The task ::
Exactly the lines from the one containing "F -->|critical value|" through the end of the records must be reproduced; leave out all pictures.
[Input data Boundary: Start]
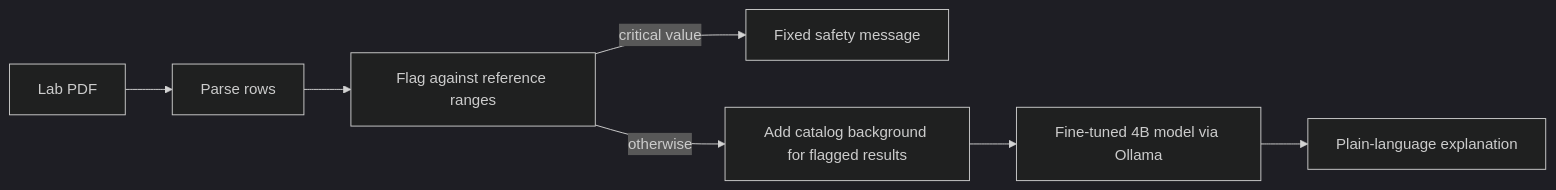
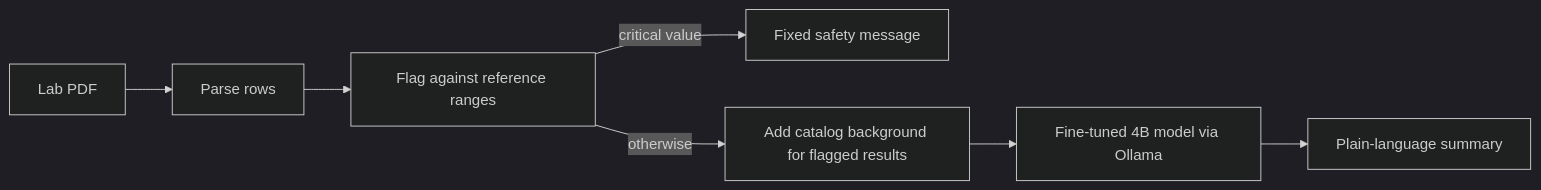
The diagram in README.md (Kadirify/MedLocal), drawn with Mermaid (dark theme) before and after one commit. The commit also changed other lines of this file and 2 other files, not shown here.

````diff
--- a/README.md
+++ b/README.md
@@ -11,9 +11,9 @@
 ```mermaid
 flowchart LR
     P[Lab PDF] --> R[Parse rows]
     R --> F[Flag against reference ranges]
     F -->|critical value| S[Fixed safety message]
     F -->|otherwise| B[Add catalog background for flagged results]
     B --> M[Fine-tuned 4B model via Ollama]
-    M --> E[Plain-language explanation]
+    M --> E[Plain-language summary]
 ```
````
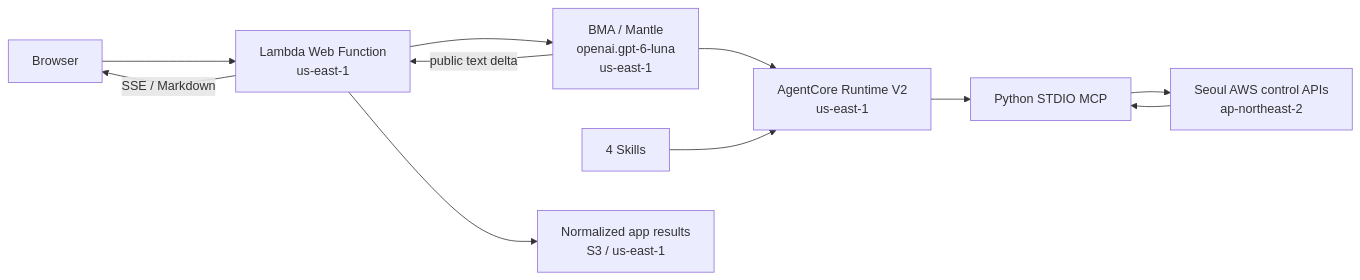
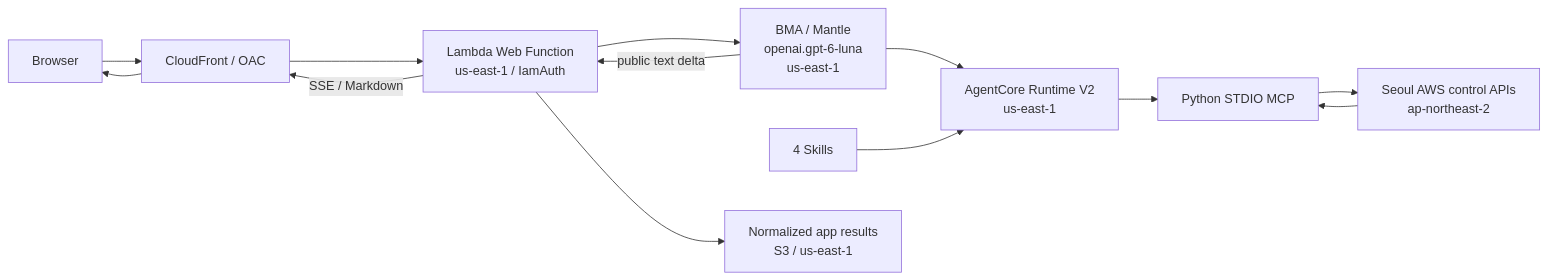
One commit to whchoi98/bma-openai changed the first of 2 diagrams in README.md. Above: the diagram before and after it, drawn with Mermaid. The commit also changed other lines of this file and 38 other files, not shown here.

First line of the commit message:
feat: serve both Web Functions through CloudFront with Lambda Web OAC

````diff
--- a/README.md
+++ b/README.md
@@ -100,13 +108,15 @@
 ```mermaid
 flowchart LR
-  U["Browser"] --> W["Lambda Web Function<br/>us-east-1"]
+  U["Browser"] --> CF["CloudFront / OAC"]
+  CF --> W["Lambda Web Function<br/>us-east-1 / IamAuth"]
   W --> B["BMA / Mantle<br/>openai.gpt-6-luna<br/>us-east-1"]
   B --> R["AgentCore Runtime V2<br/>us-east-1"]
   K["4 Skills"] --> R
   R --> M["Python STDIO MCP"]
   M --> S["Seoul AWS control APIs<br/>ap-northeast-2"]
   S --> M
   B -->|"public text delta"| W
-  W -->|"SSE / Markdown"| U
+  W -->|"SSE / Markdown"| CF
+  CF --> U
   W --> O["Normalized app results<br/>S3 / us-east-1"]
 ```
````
[Input data Boundary: End]
Expected answer ::
     F -->|critical value| S[Fixed safety message]
     F -->|otherwise| B[Add catalog background for flagged results]
     B --> M[Fine-tuned 4B model via Ollama]
-    M --> E[Plain-language explanation]
+    M --> E[Plain-language summary]
 ```
````
One commit to whchoi98/bma-openai changed the first of 2 diagrams in README.md. Above: the diagram before and after it, drawn with Mermaid. The commit also changed other lines of this file and 38 other files, not shown here.

First line of the commit message:
feat: serve both Web Functions through CloudFront with Lambda Web OAC

````diff
--- a/README.md
+++ b/README.md
@@ -100,13 +108,15 @@
 ```mermaid
 flowchart LR
-  U["Browser"] --> W["Lambda Web Function<br/>us-east-1"]
+  U["Browser"] --> CF["CloudFront / OAC"]
+  CF --> W["Lambda Web Function<br/>us-east-1 / IamAuth"]
   W --> B["BMA / Mantle<br/>openai.gpt-6-luna<br/>us-east-1"]
   B --> R["AgentCore Runtime V2<br/>us-east-1"]
   K["4 Skills"] --> R
   R --> M["Python STDIO MCP"]
   M --> S["Seoul AWS control APIs<br/>ap-northeast-2"]
   S --> M
   B -->|"public text delta"| W
-  W -->|"SSE / Markdown"| U
+  W -->|"SSE / Markdown"| CF
+  CF --> U
   W --> O["Normalized app results<br/>S3 / us-east-1"]
 ```
````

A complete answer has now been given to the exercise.